[GIVEN DATA Boundary: Start]

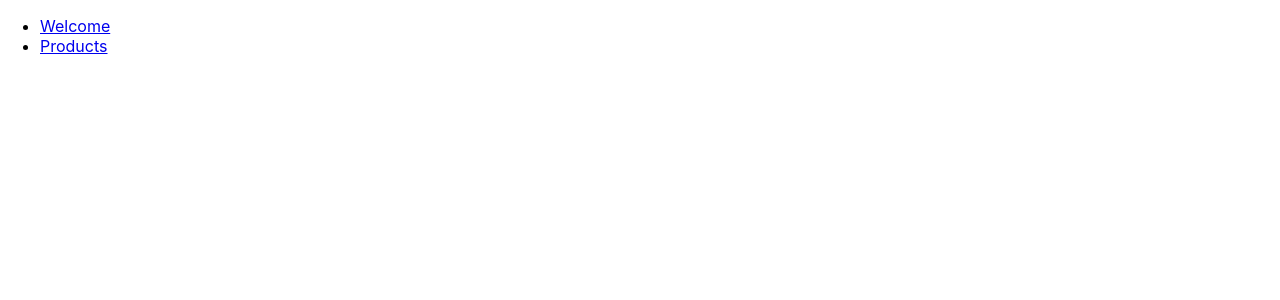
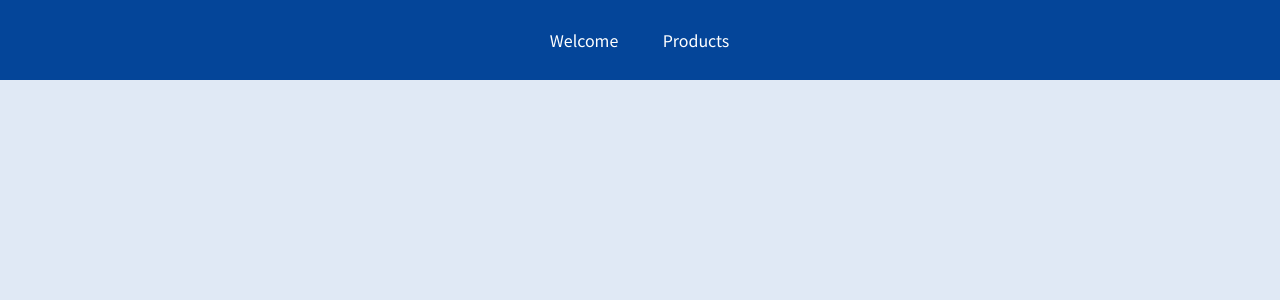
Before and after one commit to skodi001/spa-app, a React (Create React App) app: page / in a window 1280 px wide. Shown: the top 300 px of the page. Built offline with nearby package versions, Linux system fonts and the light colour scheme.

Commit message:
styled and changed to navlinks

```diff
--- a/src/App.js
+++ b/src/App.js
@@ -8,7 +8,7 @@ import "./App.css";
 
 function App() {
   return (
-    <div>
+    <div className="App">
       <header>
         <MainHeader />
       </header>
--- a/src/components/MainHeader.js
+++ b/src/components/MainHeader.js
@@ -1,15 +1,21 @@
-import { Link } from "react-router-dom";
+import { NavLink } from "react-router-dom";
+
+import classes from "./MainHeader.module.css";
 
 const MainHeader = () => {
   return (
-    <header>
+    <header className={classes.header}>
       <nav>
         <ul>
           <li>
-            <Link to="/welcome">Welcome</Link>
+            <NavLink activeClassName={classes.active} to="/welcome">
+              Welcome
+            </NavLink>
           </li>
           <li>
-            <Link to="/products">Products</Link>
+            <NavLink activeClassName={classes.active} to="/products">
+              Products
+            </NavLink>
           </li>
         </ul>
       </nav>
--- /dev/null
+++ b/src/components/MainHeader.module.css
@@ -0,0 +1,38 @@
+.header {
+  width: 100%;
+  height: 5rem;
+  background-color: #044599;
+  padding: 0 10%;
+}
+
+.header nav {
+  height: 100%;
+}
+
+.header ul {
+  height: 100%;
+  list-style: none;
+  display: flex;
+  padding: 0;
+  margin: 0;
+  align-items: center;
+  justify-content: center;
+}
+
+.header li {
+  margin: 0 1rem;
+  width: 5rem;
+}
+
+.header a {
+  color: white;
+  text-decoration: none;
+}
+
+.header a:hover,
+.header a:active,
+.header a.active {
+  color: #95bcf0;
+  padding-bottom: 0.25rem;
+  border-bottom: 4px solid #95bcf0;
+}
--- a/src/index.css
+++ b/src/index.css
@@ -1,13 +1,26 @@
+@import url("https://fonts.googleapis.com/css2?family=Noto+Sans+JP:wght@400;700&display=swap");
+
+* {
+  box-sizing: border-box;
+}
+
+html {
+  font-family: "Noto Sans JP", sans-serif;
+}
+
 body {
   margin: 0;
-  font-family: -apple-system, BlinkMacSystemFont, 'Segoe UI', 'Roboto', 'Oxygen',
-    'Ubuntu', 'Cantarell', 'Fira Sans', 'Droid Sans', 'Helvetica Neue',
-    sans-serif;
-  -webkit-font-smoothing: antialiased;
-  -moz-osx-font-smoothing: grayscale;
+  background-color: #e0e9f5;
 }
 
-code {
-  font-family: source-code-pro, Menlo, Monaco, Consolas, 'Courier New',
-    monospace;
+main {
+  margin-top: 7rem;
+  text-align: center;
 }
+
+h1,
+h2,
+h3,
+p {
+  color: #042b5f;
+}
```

[GIVEN DATA Boundary: End]

WHAT TO DO
Using the entries above, state the number of lines that include "MainHeader". Add nothing else.

EXERCISE ANSWER
6